To do>
In the material below, find each line holding the string "from" and copy it.

Source data>
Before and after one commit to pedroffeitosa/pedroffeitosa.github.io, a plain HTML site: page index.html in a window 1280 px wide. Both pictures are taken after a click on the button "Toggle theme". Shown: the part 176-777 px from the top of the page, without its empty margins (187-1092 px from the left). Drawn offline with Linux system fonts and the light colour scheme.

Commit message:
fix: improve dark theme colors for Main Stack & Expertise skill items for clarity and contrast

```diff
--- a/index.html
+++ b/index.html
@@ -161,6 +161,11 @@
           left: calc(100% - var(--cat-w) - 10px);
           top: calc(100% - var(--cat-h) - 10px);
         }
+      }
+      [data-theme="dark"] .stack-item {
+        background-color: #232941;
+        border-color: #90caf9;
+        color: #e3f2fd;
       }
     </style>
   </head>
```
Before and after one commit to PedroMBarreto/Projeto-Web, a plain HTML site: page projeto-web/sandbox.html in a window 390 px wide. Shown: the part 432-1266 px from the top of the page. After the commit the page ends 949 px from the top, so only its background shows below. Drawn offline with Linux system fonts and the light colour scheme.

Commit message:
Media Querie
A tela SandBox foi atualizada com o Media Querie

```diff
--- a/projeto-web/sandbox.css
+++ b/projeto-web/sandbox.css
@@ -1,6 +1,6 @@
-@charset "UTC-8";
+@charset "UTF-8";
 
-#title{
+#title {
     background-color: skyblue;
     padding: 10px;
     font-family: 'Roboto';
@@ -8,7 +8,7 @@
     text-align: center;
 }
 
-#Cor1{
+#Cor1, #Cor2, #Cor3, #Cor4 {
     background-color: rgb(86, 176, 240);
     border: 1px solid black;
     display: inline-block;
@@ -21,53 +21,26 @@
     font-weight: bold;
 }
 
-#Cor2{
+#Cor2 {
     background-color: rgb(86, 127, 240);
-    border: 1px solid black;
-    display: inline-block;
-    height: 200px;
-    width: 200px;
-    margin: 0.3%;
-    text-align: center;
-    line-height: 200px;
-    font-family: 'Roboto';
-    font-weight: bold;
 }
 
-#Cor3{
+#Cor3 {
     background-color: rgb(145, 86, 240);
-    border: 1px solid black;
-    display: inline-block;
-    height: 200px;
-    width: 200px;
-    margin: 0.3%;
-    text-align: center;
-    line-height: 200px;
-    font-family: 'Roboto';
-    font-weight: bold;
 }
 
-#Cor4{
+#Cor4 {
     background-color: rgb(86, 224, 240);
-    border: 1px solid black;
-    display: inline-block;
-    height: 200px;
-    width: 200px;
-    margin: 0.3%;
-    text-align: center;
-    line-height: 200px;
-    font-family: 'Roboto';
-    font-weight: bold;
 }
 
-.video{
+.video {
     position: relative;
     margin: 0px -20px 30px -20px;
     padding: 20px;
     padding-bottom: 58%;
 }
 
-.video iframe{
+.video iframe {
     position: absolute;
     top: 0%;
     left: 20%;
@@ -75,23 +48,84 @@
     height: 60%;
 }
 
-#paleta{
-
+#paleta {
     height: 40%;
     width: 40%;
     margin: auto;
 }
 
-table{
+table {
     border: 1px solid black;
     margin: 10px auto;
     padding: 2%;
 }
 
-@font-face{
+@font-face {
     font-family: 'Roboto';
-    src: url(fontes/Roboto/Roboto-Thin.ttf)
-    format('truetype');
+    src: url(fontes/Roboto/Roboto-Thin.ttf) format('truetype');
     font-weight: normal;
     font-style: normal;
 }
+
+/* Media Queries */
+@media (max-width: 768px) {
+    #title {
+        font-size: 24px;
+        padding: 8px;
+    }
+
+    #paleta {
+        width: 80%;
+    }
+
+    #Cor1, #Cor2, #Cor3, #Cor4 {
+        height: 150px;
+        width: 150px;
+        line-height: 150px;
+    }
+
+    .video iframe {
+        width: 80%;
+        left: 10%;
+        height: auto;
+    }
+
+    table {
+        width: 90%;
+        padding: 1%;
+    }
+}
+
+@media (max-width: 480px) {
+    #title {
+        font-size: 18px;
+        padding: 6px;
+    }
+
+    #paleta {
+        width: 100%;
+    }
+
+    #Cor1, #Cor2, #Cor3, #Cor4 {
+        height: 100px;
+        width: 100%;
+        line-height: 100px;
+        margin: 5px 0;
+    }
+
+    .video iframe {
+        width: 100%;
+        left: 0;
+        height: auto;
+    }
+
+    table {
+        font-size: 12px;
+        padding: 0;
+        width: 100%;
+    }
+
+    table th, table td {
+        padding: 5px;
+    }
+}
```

Exercise output>
Before and after one commit to pedroffeitosa/pedroffeitosa.github.io, a plain HTML site: page index.html in a window 1280 px wide. Both pictures are taken after a click on the button "Toggle theme". Shown: the part 176-777 px from the top of the page, without its empty margins (187-1092 px from the left). Drawn offline with Linux system fonts and the light colour scheme.
Before and after one commit to PedroMBarreto/Projeto-Web, a plain HTML site: page projeto-web/sandbox.html in a window 390 px wide. Shown: the part 432-1266 px from the top of the page. After the commit the page ends 949 px from the top, so only its background shows below. Drawn offline with Linux system fonts and the light colour scheme.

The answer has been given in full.